    Would someone help me understand if this is the way NPs work in the US? The main reason for asking is I am one of the many hoping to come to the US, obviously retrogression is in place so I am looking at a considerable wait, but what I would like to be able to do is optomise my chances of being an NP if I eventually am successful in coming to the US. Thanks for any advice.
  2. Visit LiverpoolJane profile page

    About LiverpoolJane

    Joined: Sep '07; Posts: 344; Likes: 304
    Advanced Nurse Practitioner
    Specialty: 21 year(s) of experience in Dialysis, Nephrology & Cosmetic Surgery

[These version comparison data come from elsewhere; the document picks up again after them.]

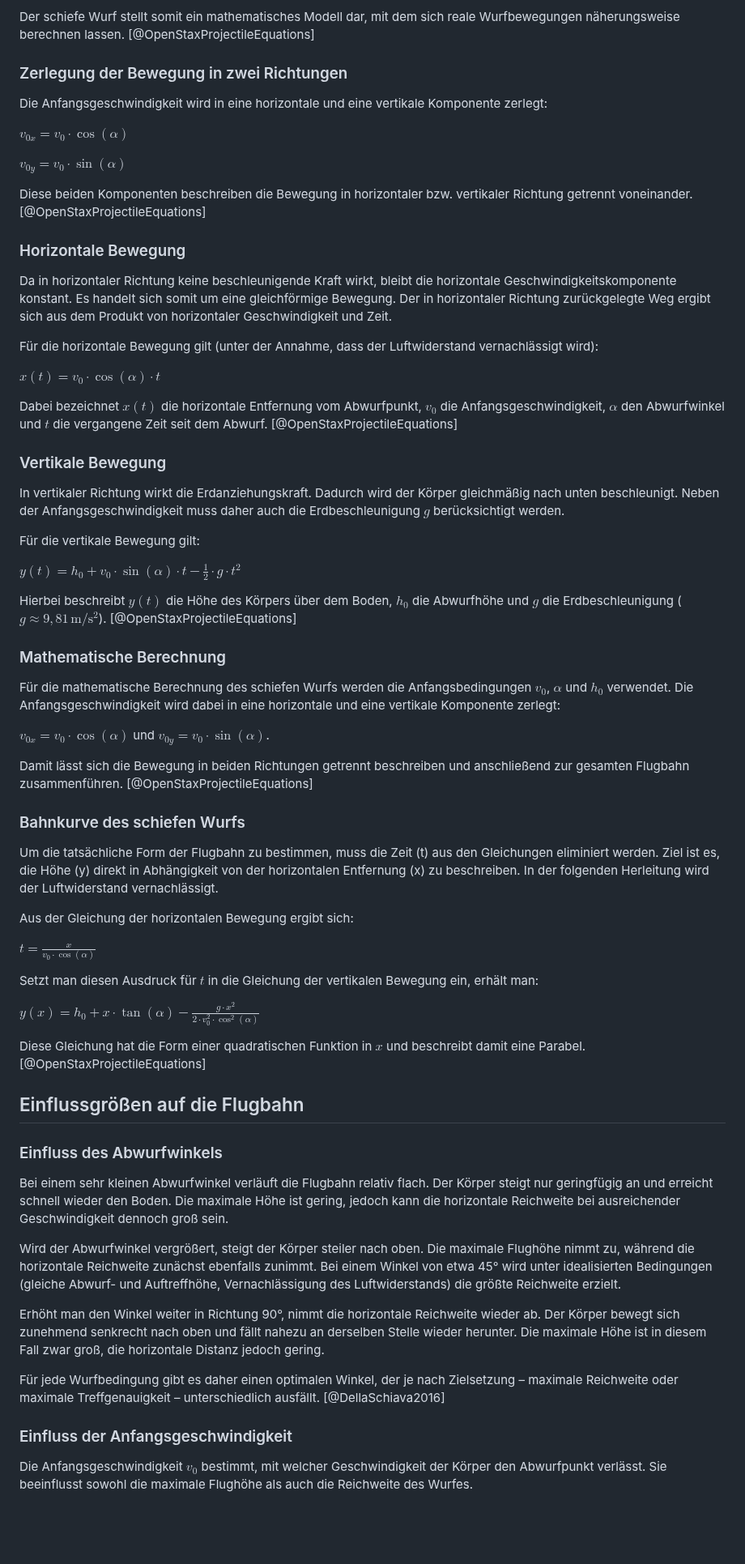
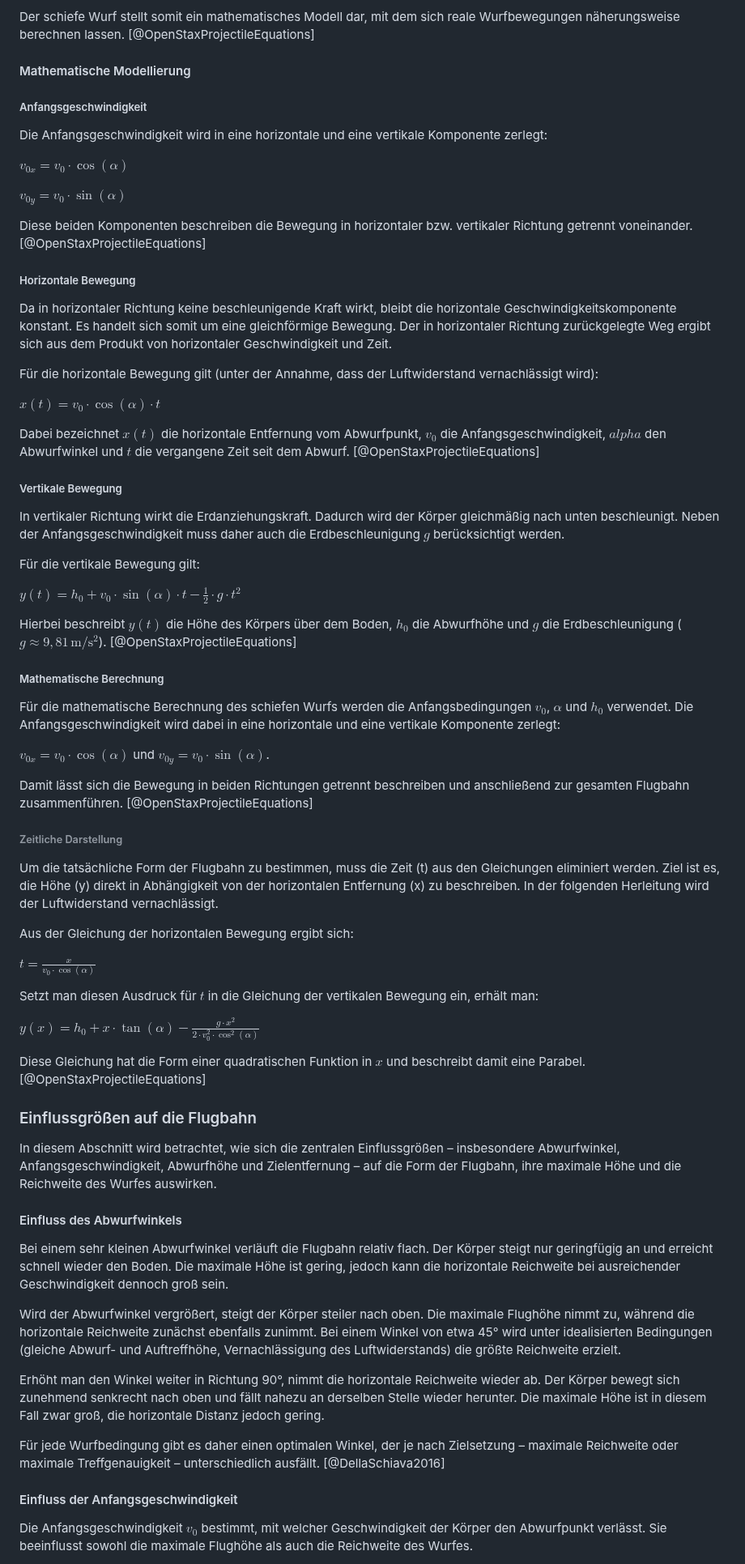
Before and after one commit to DerGuteMann37/DA_2526_Baskettball-Effizienssteigerung-durch-Videoanalyse, a Markdown page: Diplomarbeit/31-ausarbeitung-Bacher.md, the part around one of its changes. Shown at 81% size. Drawn GitHub-style; blank space fills up the shorter version.

```diff
--- a/Diplomarbeit/31-ausarbeitung-Bacher.md
+++ b/Diplomarbeit/31-ausarbeitung-Bacher.md
@@ -85,7 +79,9 @@ Der Körper besitzt dabei sowohl eine horizontale als auch eine vertikale Bewegu
 Der schiefe Wurf stellt somit ein mathematisches Modell dar, mit dem sich reale Wurfbewegungen näherungsweise berechnen lassen. [@OpenStaxProjectileEquations]
 
 
-### Zerlegung der Bewegung in zwei Richtungen
+#### Mathematische Modellierung
+
+##### Anfangsgeschwindigkeit
 
 Die Anfangsgeschwindigkeit wird in eine horizontale und eine vertikale Komponente zerlegt:
 
@@ -95,16 +91,16 @@ $v_{0y} = v_0 \cdot \sin(\alpha)$
 
 Diese beiden Komponenten beschreiben die Bewegung in horizontaler bzw. vertikaler Richtung getrennt voneinander. [@OpenStaxProjectileEquations]
 
-### Horizontale Bewegung
+##### Horizontale Bewegung
 Da in horizontaler Richtung keine beschleunigende Kraft wirkt, bleibt die horizontale Geschwindigkeitskomponente konstant. Es handelt sich somit um eine gleichförmige Bewegung. Der in horizontaler Richtung zurückgelegte Weg ergibt sich aus dem Produkt von horizontaler Geschwindigkeit und Zeit.
 
 Für die horizontale Bewegung gilt (unter der Annahme, dass der Luftwiderstand vernachlässigt wird):
 
 $x(t) = v_0 \cdot \cos(\alpha) \cdot t$
 
-Dabei bezeichnet $x(t)$ die horizontale Entfernung vom Abwurfpunkt, $v_0$ die Anfangsgeschwindigkeit, $\alpha$ den Abwurfwinkel und $t$ die vergangene Zeit seit dem Abwurf. [@OpenStaxProjectileEquations]
+Dabei bezeichnet $x(t)$ die horizontale Entfernung vom Abwurfpunkt, $v_0$ die Anfangsgeschwindigkeit, $alpha$ den Abwurfwinkel und $t$ die vergangene Zeit seit dem Abwurf. [@OpenStaxProjectileEquations]
 
-### Vertikale Bewegung
+##### Vertikale Bewegung
 
 In vertikaler Richtung wirkt die Erdanziehungskraft. Dadurch wird der Körper gleichmäßig nach unten beschleunigt. Neben der Anfangsgeschwindigkeit muss daher auch die Erdbeschleunigung $g$ berücksichtigt werden.
 
@@ -114,7 +110,7 @@ $y(t) = h_0 + v_0 \cdot \sin(\alpha) \cdot t - \frac{1}{2} \cdot g \cdot t^2$
 
 Hierbei beschreibt $y(t)$ die Höhe des Körpers über dem Boden, $h_0$ die Abwurfhöhe und $g$ die Erdbeschleunigung ($g \approx 9{,}81\,\mathrm{m/s^2}$). [@OpenStaxProjectileEquations]
 
-### Mathematische Berechnung
+##### Mathematische Berechnung
 
 Für die mathematische Berechnung des schiefen Wurfs werden die Anfangsbedingungen $v_0$, $\alpha$ und $h_0$ verwendet. Die Anfangsgeschwindigkeit wird dabei in eine horizontale und eine vertikale Komponente zerlegt:
 
@@ -123,7 +119,7 @@ $v_{0x} = v_0 \cdot \cos(\alpha)$ und $v_{0y} = v_0 \cdot \sin(\alpha)$.
 Damit lässt sich die Bewegung in beiden Richtungen getrennt beschreiben und anschließend zur gesamten Flugbahn zusammenführen. [@OpenStaxProjectileEquations]
 
 
-### Bahnkurve des schiefen Wurfs
+###### Zeitliche Darstellung
 
 Um die tatsächliche Form der Flugbahn zu bestimmen, muss die Zeit (t) aus den Gleichungen eliminiert werden. Ziel ist es, die Höhe (y) direkt in Abhängigkeit von der horizontalen Entfernung (x) zu beschreiben. In der folgenden Herleitung wird der Luftwiderstand vernachlässigt.
 
@@ -137,9 +133,11 @@ $y(x) = h_0 + x \cdot \tan(\alpha) - \frac{g \cdot x^2}{2 \cdot v_0^2 \cdot \cos
 
 Diese Gleichung hat die Form einer quadratischen Funktion in $x$ und beschreibt damit eine Parabel. [@OpenStaxProjectileEquations]
 
-## Einflussgrößen auf die Flugbahn
+### Einflussgrößen auf die Flugbahn
 
-### Einfluss des Abwurfwinkels
+In diesem Abschnitt wird betrachtet, wie sich die zentralen Einflussgrößen – insbesondere Abwurfwinkel, Anfangsgeschwindigkeit, Abwurfhöhe und Zielentfernung – auf die Form der Flugbahn, ihre maximale Höhe und die Reichweite des Wurfes auswirken.
+
+#### Einfluss des Abwurfwinkels
 
 Bei einem sehr kleinen Abwurfwinkel verläuft die Flugbahn relativ flach. Der Körper steigt nur geringfügig an und erreicht schnell wieder den Boden. Die maximale Höhe ist gering, jedoch kann die horizontale Reichweite bei ausreichender Geschwindigkeit dennoch groß sein.
 
@@ -149,7 +147,7 @@ Erhöht man den Winkel weiter in Richtung 90°, nimmt die horizontale Reichweite
 
 Für jede Wurfbedingung gibt es daher einen optimalen Winkel, der je nach Zielsetzung – maximale Reichweite oder maximale Treffgenauigkeit – unterschiedlich ausfällt. [@DellaSchiava2016]
 
-### Einfluss der Anfangsgeschwindigkeit
+#### Einfluss der Anfangsgeschwindigkeit
 
 Die Anfangsgeschwindigkeit $v_0$ bestimmt, mit welcher Geschwindigkeit der Körper den Abwurfpunkt verlässt. Sie beeinflusst sowohl die maximale Flughöhe als auch die Reichweite des Wurfes.
 
```
Also changed, not shown: other parts of Diplomarbeit/31-ausarbeitung-Bacher.md (+38 -36 lines).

  3. by   tracelane
    Here in the US our scope of practice varies according to the state. I thought it would be fun to work in the UK for awhile and wondered about nurse practitioners in the UK.

    Here's a link to the Pearson report which details the regulations for each state.

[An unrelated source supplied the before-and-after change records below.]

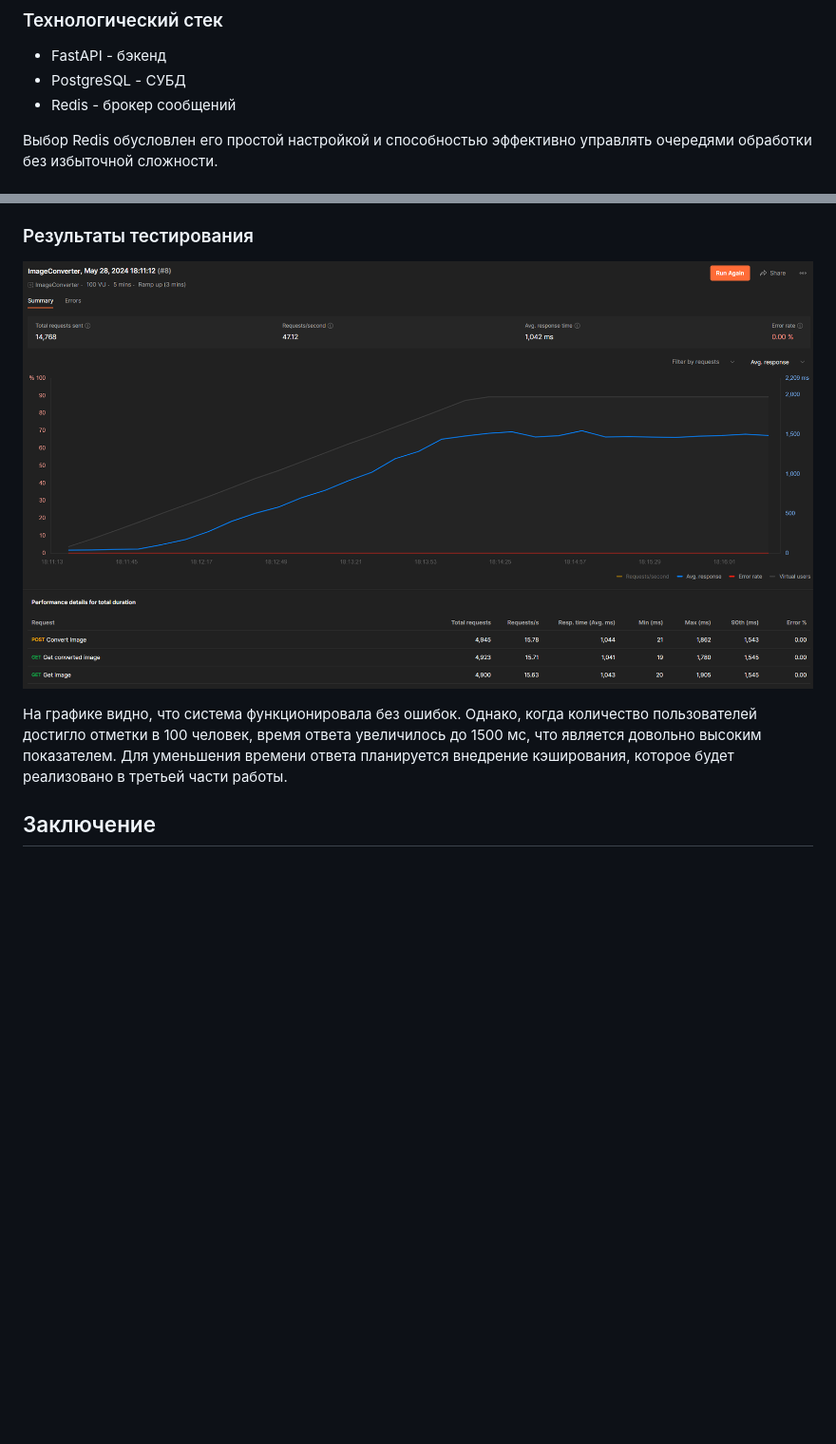
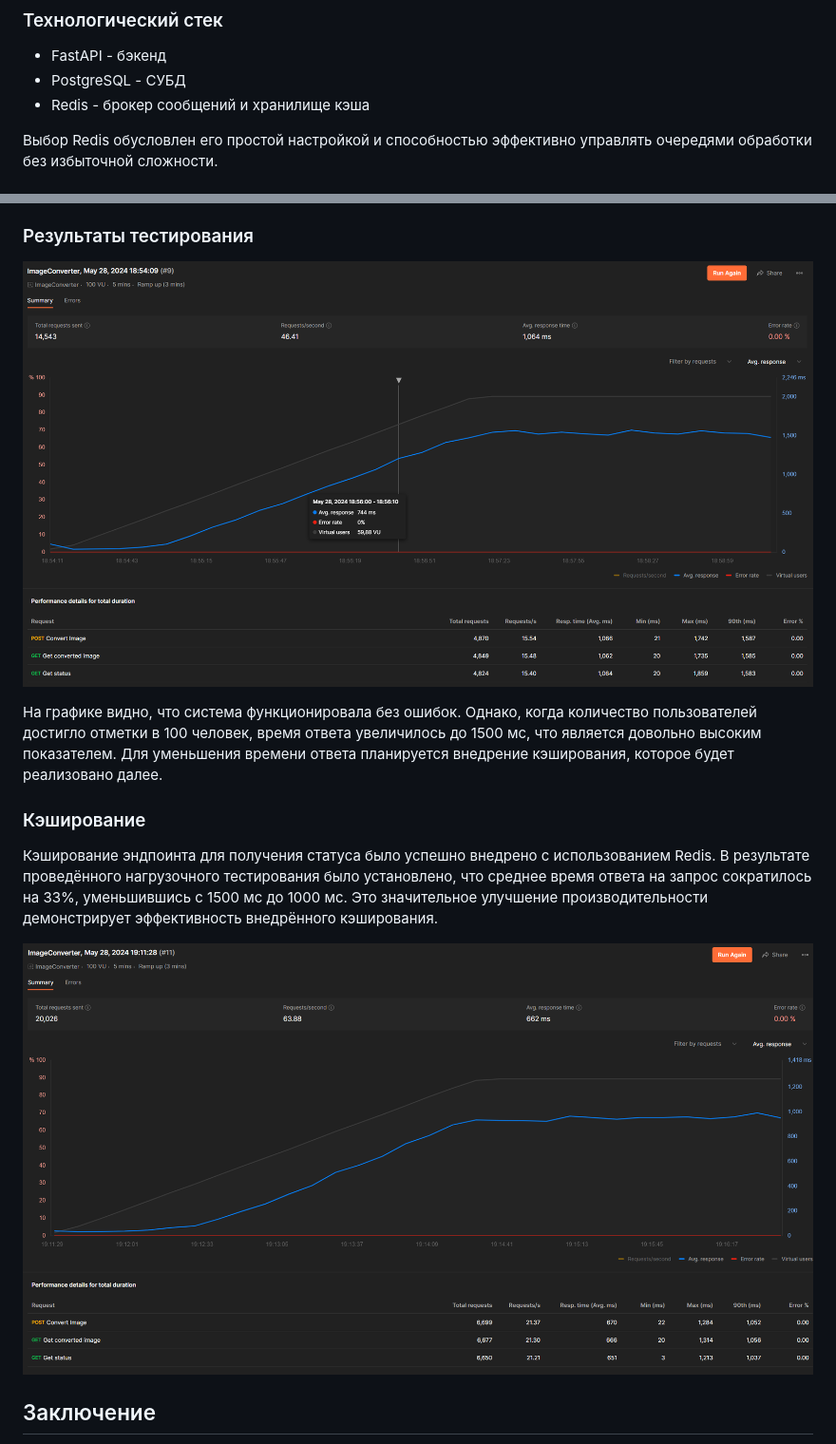
Before and after one commit to vit6556/ImageConverter, a Markdown page: README.md, 2 parts joined by grey strips. Shown at 95% size. Drawn GitHub-style; pictures changed too: assets/stress_test.png (deleted), assets/stress_test_with_cache.png (added), assets/stress_test_without_cache.png (added); blank space fills up the shorter version.

```diff
--- a/README.md
+++ b/README.md
@@ -20,7 +20,7 @@
 
 - FastAPI - бэкенд
 - PostgreSQL - СУБД
-- Redis - брокер сообщений
+- Redis - брокер сообщений и хранилище кэша
 
 Выбор Redis обусловлен его простой настройкой и способностью эффективно управлять очередями обработки без избыточной сложности.
 
@@ -49,9 +49,15 @@
 
 ### Результаты тестирования
 
-![chart](assets/stress_test.png)
+![chart](assets/stress_test_without_cache.png)
 
-На графике видно, что система функционировала без ошибок. Однако, когда количество пользователей достигло отметки в 100 человек, время ответа увеличилось до 1500 мс, что является довольно высоким показателем. Для уменьшения времени ответа планируется внедрение кэширования, которое будет реализовано в третьей части работы.
+На графике видно, что система функционировала без ошибок. Однако, когда количество пользователей достигло отметки в 100 человек, время ответа увеличилось до 1500 мс, что является довольно высоким показателем. Для уменьшения времени ответа планируется внедрение кэширования, которое будет реализовано далее.
+
+### Кэширование
+
+Кэширование эндпоинта для получения статуса было успешно внедрено с использованием Redis. В результате проведённого нагрузочного тестирования было установлено, что среднее время ответа на запрос сократилось на 33%, уменьшившись с 1500 мс до 1000 мс. Это значительное улучшение производительности демонстрирует эффективность внедрённого кэширования.
+
+![chart](assets/stress_test_with_cache.png)
 
 ## Заключение
 
```
Also changed, not shown: 5 other files.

  4. by   LiverpoolJane
    Thank you for your response and the link, this clears up a lot of my questions. Being an NP in the UK is quite new compared to the US but it is gaining in momentum and the funding is coming from the local health authorities and hospitals are reimbursed for the study days all NPs in training take. The UK has enforced the Europen working time directive, so Drs are no longer allowed to work for more than 48 hours per week, because of this there has been a drive to upskill nurses to fill the gap left by them. For me it's exciting and a way for me to progress up the career ladder and still stay very much clinical.
    I was worried that if/when I get to the US I won't have my qualification recognised, but from what I have found on NCBON website I may be ok. I may e-mail the hospital sponsoring me and ask their advice.
    Thanks again for your help.